There’s also the matter of freelancers just plain needing work, with almost any work at any price being better than sitting around waiting for the phone to ring. A possible strategy to deal with this is to mention your usual rate (fixed or hourly when necessary), then pause for the client’s reaction. If they balk, ask them what fee they would feel comfortable with, then negotiate something in between.

I understand all this is uncomfortable for most designers. We didn’t go into this business due to our natural sales skills. Nonetheless, it’s a skill that needs to be developed or freelancing will almost always turn out bad.

1 Like

I had a doctors (GP) office look for prescription pads to be designed for his office.

He wanted 150 sheets per pad and 24 pads, presumably to last the year.
A doctors prescription pad isn’t all that exciting. But weighing it up. He would roughly have €150k from handing out prescriptions.

Or at leas repeat prescriptions which can cost €20 and even at that if all were repeats, still adds up to about €72k for the year.

I quoted say the what a doctor costs for a visit which is here €60 a visit.
I quoted €60 for the price of the prescription pad design.

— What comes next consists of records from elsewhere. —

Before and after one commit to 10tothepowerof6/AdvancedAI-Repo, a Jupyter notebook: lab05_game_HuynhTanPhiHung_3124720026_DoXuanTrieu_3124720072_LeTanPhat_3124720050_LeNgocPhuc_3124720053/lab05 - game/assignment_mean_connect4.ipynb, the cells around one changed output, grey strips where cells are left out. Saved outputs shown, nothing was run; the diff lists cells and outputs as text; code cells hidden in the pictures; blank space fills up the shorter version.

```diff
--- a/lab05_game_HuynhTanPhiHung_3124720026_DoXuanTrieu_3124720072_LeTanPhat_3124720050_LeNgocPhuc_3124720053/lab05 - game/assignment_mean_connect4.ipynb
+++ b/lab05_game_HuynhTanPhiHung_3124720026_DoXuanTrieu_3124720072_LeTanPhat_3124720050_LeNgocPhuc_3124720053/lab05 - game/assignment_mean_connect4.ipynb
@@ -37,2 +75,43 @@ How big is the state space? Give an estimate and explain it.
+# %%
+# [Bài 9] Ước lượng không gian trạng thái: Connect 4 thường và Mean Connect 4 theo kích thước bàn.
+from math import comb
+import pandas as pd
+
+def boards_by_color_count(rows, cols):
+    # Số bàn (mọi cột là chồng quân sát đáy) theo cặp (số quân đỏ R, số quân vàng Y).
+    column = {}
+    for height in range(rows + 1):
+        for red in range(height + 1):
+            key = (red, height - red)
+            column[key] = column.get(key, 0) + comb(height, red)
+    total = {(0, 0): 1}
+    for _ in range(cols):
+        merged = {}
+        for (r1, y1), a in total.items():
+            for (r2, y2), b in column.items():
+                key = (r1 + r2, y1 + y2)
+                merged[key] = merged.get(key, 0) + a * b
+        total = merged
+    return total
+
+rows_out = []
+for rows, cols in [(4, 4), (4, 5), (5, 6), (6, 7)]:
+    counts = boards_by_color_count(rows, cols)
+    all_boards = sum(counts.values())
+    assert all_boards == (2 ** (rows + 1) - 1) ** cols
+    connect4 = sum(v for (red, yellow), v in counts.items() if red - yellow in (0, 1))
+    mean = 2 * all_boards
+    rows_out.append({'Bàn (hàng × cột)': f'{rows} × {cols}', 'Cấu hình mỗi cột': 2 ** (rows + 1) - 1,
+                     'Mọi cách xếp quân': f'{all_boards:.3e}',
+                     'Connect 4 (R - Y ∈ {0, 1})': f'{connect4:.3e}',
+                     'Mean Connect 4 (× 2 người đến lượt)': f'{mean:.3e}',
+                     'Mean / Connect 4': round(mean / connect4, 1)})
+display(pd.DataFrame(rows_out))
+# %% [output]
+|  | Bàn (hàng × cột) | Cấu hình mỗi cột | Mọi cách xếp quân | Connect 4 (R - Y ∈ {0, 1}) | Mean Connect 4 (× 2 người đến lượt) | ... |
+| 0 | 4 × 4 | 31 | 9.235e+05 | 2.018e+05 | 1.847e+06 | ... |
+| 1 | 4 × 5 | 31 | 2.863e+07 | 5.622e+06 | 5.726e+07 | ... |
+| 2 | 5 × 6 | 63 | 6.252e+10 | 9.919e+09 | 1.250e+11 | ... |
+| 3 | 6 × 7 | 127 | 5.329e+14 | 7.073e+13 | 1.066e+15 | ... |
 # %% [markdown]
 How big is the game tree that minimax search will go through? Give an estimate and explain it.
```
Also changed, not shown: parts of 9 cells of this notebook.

It was a bit more for the printing, gluing etc.

The quote was like this

€60 design
€250 print of pads
€310 total

The doctors office then had the nerve to request no design fee.

I wouldn’t waiver on the price. The price is the price.
I literally said to him that I don’t go into his office and demand he treat me for free.

He finally agreed to the price.

€310 for prescription pads that earns him €70k+ a year.

They still have script pads over there? Not allowed here anymore. Everything is done via the net. And even then they call to make double, triple, extra sure with special chocolate sauce that the doctor actually called it in.


Actually I shouldn’t say “over here” … here in NY at least. Other places in the country are still living in the 50’s lol :stuck_out_tongue:

Yeh, pretty much the way it’s done here. However, since COVID I only call the GP and my script is sent to the Pharmacy and I just have to call it in to the Pharmacy, so times are changing.

Hey, we have chip and pin in our credit/debit cards though. And nobody uses cheques here :smiley: :smiley:

My brother lives in Michigan and he’s shocked how far behind the banking systems are :smiley:

Guess we have different priorities! :smiley:

Everything here has the chip too. Again … in NY I can’t speak for the rest of the country. I still do use checks on occasion … but it’s rare these days. However we do have some places that simply won’t take debit or credit as they refuse to pay a percentage of their profits to the big corps for the fees they charge to allow their use. So they are cash only businesses. I just can’t go cashless … I have to have some green in my wallet

Yeh, my brother was over last Christmas and he had to sign using his credit/debit card, the guy in the shop didn’t know what to do, my brother explained he can’t use the pin machine as there’s no chip in the card. The guy in the store had to get his manager…

It was weird :smiley:

Yes, places here won’t take card either due to the fees. But it’s rare. Most places now want the card.

We have contactless payment cards here - just hover the card over the machine to pay up to €50.

But anything over that requires pin.

I pay for stuff using my phone now too. It’s so handy.

1 Like

©2021 Graphic Design Forum | Contact | Legal | Twitter | Facebook